- Old postcard of the square on market day
The Fontaine du Vieux Marché
In the Middle Ages, as towns became bigger, water was collected from wells and rivers. People mostly got their water from outside of their town, while the more affluent would pay water carriers to bring it for them. As sewers didn’t exist, various household waste and animal excrement that littered the streets would seep into the water and contaminate it. So disease was rife. Under the Ancien Régime, more water was distributed through public fountains so it was accessible to everyone.
This fountain was built in 1722 under the authority of Dominique Montaigue, Governor of Water and Forests. It was supplied by the Bourboulou spring, located at the entrance to the county forest, three kilometres from the village. It is still doing so today.
To keep the Duke of Bouillon happy, then Count of Auvergne, Dominique Montaigue decided to make the fountain look more monument-like. He gave very careful specifications to Michel and Benoît Charpinet, architects in Volvic. He had a Latin inscription engraved on the coping, which we will translate as follows:
« No wine and you writhe,
Too much makes you cry
So, to feel fine,
Let’s water down wine! »
The fountain was an important social spot in a town, a place where trade, conversation and even conflict would take place. The residents would gather there to draw water, give their animals a drink and to wash clothes and dishes. The surplus water flowed into a washhouse, as we can see in old postcards.
The enclosure and the fortified castle
Vic-le-Comte had an enclosure and fortified castle, of which only rare remains are left. The town was protected by thick walls. A wide, deep moat filled with rainwater ran around the perimeter wall. The city was accessed via six or seven gates. The Porte du Marchadial (15th century), the only surviving gate, gave access to the count’s palace.
A fortified castle was first built by the Dukes of Aquitaine. It was restored by the Duke of Berry in the 14th century. In the 16th century, Jean Stuart, the new Count of Auvergne and descendant of the kings of Scotland, transformed the austere residence into a palace that historians believe contained a thousand rooms and ten thousand corridors! Tournaments and magnificent feasts were held there. When Jean Stuart dies in 1536, the county passed to his niece, Catherine de Medici. She lost interest in Vic-le-Comte. The palace was abandoned. A document from 1674 makes mention of its dilapidated state. The stones of the palace and the surrounding walls were used to build houses for the inhabitants of Vic-le-Comte.
- Genealogy of Anne de la Tour d’Auvergne, 1518
- Extract from Revenus du Comté d’Auergne, France (Vic-le-Comte Château), 16th century, Arsenal, manuscript 3264, folio 2
The franchise charter of 1367
In 1367, Jean I, Count of Auvergne, granted the people of Vic-le-Comte a franchise charter. It enabled a municipal magistrature to be established. This is how the town freed itself from submission to feudal power and became slightly more independent.
Day-to-day administration was carried out by four consuls elected by the residents.
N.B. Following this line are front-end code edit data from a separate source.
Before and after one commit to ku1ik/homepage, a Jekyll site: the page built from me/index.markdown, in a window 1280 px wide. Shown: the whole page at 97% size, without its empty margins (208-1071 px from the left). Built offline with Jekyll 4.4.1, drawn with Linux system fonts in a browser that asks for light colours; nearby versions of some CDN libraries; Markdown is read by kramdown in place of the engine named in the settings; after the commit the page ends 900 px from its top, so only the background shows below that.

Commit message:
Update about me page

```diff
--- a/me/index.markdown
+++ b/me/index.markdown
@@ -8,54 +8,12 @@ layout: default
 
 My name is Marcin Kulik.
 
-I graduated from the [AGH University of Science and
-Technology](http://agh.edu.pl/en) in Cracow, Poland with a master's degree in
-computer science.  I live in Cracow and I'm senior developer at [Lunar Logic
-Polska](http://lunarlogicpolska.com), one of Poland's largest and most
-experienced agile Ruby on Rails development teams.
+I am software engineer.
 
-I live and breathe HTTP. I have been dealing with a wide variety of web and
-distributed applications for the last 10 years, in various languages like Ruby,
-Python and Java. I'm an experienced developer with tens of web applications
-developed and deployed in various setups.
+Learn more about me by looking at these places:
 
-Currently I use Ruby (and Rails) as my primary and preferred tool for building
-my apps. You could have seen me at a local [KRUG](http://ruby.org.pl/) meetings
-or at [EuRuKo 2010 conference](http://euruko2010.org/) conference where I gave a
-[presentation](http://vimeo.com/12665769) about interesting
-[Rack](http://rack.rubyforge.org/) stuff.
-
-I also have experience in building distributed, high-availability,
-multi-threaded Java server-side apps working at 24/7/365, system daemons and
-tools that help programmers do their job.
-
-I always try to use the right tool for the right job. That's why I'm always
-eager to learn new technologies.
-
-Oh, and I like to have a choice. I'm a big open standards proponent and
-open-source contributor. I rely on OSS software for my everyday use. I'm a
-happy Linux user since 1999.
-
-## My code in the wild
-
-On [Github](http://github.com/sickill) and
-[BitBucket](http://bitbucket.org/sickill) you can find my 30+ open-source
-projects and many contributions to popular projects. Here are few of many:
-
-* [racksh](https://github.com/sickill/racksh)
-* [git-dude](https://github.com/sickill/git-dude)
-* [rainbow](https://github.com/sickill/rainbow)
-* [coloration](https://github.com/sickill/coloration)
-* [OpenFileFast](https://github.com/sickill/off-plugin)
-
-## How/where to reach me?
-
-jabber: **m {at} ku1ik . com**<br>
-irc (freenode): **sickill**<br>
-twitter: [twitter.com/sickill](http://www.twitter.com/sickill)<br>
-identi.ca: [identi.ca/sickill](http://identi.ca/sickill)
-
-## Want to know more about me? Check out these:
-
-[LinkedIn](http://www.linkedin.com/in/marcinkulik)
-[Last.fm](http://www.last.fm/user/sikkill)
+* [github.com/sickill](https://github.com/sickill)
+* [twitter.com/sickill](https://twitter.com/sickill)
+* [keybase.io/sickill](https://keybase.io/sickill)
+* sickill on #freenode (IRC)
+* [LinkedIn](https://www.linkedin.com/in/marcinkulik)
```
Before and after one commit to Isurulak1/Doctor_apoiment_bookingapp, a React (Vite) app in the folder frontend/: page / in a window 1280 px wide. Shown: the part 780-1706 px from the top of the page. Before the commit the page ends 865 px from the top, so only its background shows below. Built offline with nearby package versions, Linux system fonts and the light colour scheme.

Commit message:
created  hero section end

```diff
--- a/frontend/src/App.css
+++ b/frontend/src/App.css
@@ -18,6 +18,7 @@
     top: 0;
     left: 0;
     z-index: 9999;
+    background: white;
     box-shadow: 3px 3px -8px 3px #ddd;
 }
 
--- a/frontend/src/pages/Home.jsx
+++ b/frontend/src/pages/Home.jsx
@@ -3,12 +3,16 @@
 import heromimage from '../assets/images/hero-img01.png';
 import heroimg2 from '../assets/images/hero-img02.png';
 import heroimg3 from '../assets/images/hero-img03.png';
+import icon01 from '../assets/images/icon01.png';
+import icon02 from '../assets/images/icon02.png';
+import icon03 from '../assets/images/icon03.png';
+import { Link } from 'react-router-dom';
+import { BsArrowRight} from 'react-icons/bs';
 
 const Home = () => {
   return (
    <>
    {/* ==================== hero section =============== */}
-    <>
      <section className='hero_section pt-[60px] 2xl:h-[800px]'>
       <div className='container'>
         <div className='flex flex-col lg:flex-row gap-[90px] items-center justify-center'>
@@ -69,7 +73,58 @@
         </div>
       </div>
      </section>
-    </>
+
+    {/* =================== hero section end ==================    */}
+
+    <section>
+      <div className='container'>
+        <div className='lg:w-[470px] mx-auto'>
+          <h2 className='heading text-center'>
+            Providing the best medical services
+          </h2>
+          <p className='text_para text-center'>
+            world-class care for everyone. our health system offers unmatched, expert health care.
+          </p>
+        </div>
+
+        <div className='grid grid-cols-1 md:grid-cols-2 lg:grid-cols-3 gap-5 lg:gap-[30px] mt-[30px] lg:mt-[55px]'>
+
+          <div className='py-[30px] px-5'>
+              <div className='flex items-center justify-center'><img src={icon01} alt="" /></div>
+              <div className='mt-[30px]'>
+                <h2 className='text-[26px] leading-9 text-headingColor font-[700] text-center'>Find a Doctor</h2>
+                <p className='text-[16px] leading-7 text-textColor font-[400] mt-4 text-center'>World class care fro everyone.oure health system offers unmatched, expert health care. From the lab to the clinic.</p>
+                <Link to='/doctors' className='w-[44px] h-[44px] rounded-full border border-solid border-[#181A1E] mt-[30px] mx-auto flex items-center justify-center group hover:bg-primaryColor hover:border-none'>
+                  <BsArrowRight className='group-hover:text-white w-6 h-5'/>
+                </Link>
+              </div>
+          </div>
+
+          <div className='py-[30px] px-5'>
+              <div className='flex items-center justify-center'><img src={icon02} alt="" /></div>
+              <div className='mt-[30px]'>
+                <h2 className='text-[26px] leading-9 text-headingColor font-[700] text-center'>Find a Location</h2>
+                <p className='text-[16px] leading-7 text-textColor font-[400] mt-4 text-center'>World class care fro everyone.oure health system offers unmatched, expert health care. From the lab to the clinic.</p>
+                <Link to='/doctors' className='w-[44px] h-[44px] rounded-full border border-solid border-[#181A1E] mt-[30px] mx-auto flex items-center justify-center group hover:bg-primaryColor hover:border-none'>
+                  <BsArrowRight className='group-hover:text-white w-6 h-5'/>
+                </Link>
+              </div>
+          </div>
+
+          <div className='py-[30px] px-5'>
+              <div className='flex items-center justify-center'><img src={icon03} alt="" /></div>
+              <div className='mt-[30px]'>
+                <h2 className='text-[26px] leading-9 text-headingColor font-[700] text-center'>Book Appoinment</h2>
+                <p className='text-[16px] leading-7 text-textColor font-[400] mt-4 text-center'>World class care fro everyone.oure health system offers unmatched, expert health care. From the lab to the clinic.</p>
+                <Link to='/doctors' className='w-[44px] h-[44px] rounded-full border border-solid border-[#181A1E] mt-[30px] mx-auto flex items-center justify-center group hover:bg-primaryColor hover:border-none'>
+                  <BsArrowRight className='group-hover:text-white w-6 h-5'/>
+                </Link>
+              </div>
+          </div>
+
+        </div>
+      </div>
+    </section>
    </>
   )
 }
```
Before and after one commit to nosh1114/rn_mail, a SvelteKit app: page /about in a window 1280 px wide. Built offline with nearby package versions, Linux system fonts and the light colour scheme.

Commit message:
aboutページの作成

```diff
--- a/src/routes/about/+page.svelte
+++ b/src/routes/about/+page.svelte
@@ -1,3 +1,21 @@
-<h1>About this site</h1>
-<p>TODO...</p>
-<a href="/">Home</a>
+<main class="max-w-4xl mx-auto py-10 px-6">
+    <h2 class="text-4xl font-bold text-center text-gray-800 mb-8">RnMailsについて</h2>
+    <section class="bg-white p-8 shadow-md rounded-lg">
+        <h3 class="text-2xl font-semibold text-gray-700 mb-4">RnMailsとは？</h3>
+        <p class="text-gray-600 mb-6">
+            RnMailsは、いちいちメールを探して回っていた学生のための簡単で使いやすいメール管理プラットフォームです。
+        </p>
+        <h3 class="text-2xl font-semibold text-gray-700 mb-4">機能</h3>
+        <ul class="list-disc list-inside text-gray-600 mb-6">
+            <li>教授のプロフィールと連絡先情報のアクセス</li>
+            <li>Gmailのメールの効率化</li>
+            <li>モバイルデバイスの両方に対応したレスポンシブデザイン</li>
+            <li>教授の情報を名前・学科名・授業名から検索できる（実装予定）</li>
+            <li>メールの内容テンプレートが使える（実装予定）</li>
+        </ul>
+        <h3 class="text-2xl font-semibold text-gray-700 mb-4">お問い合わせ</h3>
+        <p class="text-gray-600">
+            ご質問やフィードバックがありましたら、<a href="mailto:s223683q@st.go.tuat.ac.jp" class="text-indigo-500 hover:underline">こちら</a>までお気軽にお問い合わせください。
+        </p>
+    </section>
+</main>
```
Elected consuls had to swear an oath of loyalty to the count. They received a robe and a special headdress from the residents, called a chaperon. The charter stipulated that the consuls would have a seal, a safe and a communal house. They also kept the keys to the town and the fortress.
The charter also contained some rules regarding safety: if one inhabitant struck another, he would be brought before the count’s justice. If one drew a sword against the another in anger, he would be fined sixty sols!
The charter also tried to encourage more people to settle in the town to help grow the economy. The count reduced his seigniorial levies. The taille, the seigneurial land tax, was set at thirty pounds a year. A modest sum. The count also exempted the inhabitants from the leyde. This feudal duty would only be paid by foreigners who sold goods in the markets of Vic-le-Comte.
- Vic-le-Comte, anonymous, date unknown